The very idea of an office is changing thoughout business. Timesharing offices in a scheme called hotelling is becoming more popular among companies whose employees spend most of their time at client sites. For the home based business, the home office becomes a sort of communications central. These rapid and profound changes in how we dobusiness demands changes in how our businesses are managed, and how we account for our expenses.
The current tax regulations governing deducibility of home offices is hopelessly outmoded. New technology and ways of doing business mean that for a growing segment of both home based and corporate workers,the office is becoming an electronic presence visited only to perform necessary administrative functions. This improves finiancial productivity, reduces the commuting burden on our roads and highways,and increases the amount of time we have to spend with our families.
Home based businesses are the fastest growing segment of business inthe United States. In the last economic recovery, home based businesses created millions of important new jobs. Projections are forthese small businesses to continue their phenomenal growth and createat least 12 million new jobs between 1992 and the year 2005. There are an estimated 24 million people who operate businesses from their homes today.

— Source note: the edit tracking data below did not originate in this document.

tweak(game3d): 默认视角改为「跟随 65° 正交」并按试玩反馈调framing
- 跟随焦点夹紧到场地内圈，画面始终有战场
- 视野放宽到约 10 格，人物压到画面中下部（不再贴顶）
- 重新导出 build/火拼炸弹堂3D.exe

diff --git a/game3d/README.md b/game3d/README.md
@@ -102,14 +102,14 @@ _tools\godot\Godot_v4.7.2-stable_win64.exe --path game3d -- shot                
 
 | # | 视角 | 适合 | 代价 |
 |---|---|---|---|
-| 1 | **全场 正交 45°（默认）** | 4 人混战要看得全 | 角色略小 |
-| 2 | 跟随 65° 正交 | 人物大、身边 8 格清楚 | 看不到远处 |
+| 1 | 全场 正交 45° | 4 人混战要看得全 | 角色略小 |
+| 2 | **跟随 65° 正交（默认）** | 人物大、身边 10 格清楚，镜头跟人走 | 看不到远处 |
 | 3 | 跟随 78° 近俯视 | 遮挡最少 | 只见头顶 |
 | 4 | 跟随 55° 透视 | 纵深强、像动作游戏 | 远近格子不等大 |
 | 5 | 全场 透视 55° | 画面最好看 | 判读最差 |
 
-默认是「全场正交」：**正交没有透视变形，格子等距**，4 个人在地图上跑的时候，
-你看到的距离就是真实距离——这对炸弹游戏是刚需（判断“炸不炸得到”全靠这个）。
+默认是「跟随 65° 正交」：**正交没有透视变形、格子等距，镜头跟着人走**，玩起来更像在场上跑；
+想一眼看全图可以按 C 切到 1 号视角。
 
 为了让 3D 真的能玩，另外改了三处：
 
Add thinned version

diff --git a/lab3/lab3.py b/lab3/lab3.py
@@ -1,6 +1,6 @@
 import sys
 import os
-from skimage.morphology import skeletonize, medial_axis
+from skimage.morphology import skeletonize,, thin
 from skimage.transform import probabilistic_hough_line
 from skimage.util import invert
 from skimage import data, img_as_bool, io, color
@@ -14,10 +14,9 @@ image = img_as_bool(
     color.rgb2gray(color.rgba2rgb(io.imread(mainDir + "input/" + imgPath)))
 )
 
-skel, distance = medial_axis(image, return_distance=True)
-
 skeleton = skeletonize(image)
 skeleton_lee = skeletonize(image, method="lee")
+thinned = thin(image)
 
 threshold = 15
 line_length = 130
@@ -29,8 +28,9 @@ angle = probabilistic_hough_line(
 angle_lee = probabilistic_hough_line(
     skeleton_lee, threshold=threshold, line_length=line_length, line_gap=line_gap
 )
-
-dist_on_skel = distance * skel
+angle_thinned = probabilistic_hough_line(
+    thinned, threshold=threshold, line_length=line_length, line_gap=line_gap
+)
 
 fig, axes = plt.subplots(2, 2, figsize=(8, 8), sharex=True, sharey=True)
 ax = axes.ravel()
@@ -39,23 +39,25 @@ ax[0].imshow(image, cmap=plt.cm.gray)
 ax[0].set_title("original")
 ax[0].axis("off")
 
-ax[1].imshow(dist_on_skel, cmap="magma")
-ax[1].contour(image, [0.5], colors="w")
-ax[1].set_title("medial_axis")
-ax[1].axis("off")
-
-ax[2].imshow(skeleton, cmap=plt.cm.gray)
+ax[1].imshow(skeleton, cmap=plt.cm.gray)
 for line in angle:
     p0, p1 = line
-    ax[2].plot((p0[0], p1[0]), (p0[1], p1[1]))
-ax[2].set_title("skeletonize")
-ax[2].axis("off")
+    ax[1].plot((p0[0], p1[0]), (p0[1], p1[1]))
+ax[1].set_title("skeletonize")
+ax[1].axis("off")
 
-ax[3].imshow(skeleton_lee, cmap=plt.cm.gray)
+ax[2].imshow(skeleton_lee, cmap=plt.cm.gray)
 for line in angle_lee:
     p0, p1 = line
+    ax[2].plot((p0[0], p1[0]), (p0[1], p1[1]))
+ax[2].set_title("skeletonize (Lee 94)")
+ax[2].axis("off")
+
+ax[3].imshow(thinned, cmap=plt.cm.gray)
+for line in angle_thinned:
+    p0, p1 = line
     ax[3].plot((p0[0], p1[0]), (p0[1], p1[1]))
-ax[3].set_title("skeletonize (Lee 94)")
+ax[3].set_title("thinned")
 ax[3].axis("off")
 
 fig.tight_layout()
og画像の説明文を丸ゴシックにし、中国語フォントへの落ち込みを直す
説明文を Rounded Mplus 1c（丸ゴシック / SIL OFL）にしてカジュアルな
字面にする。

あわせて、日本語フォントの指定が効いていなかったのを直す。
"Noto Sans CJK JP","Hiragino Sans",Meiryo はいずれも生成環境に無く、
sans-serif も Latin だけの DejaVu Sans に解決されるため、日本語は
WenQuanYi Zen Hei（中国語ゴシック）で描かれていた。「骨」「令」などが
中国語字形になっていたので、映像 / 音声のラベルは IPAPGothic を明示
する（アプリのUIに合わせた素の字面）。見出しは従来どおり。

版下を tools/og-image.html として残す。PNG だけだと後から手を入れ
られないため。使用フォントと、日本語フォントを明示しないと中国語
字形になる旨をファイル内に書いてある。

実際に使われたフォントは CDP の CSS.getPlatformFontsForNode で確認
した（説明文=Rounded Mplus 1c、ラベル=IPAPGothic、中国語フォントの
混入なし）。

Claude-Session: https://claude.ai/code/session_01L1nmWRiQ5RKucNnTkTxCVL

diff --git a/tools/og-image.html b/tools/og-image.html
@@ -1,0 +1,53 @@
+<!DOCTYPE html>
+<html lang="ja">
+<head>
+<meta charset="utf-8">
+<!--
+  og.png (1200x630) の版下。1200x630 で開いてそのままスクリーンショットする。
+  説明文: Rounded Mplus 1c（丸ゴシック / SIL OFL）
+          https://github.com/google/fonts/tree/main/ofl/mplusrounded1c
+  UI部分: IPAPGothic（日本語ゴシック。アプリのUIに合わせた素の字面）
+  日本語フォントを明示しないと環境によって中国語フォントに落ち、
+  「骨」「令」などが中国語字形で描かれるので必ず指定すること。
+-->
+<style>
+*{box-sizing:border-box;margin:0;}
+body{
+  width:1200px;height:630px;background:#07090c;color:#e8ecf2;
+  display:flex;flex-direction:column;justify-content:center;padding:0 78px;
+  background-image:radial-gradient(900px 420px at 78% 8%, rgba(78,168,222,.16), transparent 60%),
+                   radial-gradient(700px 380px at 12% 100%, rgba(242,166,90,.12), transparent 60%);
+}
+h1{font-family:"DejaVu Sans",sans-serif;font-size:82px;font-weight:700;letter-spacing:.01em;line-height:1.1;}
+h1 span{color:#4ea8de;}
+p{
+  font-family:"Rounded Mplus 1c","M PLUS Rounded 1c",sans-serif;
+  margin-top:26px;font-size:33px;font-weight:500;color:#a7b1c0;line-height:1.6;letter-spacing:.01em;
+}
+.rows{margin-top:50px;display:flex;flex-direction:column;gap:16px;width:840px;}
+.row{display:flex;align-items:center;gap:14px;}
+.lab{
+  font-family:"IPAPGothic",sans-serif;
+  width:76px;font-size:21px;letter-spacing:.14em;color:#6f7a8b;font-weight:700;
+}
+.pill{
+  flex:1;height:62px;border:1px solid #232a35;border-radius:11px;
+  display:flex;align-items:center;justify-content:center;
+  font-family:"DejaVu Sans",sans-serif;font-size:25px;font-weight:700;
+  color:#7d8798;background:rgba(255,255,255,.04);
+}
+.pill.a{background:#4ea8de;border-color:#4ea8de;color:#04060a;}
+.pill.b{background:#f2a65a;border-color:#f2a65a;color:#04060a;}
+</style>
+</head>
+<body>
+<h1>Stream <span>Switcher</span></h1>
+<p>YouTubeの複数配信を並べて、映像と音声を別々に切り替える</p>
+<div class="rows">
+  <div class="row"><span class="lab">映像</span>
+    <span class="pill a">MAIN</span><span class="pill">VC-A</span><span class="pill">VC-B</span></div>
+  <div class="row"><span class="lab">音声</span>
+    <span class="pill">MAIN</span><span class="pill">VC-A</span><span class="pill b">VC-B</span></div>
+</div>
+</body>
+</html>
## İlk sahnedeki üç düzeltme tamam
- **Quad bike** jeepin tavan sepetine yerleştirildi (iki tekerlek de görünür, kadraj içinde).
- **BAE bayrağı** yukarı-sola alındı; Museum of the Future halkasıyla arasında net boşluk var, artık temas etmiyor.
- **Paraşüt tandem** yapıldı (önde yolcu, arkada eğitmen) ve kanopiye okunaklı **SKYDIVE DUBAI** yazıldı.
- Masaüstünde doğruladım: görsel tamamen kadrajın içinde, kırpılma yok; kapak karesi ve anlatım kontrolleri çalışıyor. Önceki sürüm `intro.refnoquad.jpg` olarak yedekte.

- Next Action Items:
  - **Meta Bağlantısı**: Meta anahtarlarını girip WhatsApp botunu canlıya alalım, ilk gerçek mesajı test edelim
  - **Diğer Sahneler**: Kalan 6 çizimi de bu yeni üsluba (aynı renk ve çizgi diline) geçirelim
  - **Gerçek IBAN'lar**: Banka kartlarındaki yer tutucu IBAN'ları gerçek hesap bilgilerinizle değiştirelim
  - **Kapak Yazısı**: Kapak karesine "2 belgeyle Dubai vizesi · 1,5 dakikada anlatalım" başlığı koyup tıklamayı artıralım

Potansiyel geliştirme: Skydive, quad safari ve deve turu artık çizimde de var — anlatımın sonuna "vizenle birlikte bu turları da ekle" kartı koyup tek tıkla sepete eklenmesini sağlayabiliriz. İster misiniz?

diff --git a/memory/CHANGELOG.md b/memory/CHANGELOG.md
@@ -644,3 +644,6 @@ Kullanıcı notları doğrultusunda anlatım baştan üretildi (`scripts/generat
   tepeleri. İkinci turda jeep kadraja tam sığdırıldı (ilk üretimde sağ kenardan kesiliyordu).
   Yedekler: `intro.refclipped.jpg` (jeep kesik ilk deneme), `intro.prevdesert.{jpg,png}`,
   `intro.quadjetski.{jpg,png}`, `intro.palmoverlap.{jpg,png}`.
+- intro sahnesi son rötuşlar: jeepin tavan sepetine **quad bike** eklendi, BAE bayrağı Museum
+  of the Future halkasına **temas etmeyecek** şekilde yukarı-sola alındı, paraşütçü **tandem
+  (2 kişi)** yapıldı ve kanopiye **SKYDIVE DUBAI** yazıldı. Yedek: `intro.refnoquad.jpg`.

It's time for legislative change to remove the penalties home based businesses face simply because they happen to be located in a residence.
Let me personalize the impact of home office deductions. Twenty five percent of my home is dedicated to maintaining an office and professional library. My office serves the usual functions including a place to write and maintain business records. The office is used only for business and is unusable by my family in my absence. Most importantly, my office provides an electronic presence including voicemail and 24 hour per day computer access while I am away.
In 1993 I traveled over 500,000 airmiles to work with clients at their locations. I was away from my home office more than 90% of the time. In 1994 my work kept me out of the office 80% of the time. If I had my office in a commercial office building, my office costs could have been deducted as a cost of doing business. But because my income was based on work performed outside my home office, I am effectively precluded from claiming the deduction.
In my case, my home office would have been worth a tax savings of $1050 in 1994. To put the value of a home office deduction in perspective, my tax savings could have:
The way in which we do business is changing rapidly. When I travel around the world, I can use my home office based computers by using a notebook computer and modem. While I may be sitting in a hotel, on an airplane, or in a client's office, work is being done electronically in my home office. Faxes, messages, and information are all routed to me in my home office and can be available to me anywhere in the world at the push of a button. I don't need to be IN my office, but I do need the office. I work in my office electronically.
Home based businesses are mostly cashflow based businesses. We don't have a ready equities market, there is little in the way of business loans, and lines of credit are generally not available to us. We run our businesses based on short term positive cashflow and controlling costs. Having our offices in our homes is one way of controlling overhead.
Big business turns to home based businesses for outsourcing. We reduce costs and can often do a better job. These same big businesses are able to deduct costs of office space that isn't even occupied; it's empty and shutdown. At the same time, home based businesses have barriers in the way of deducting dedicated home offices just because we don't spend all of our time in the office. It isn't right. It isn't reasonable. And it's bad for business and the country.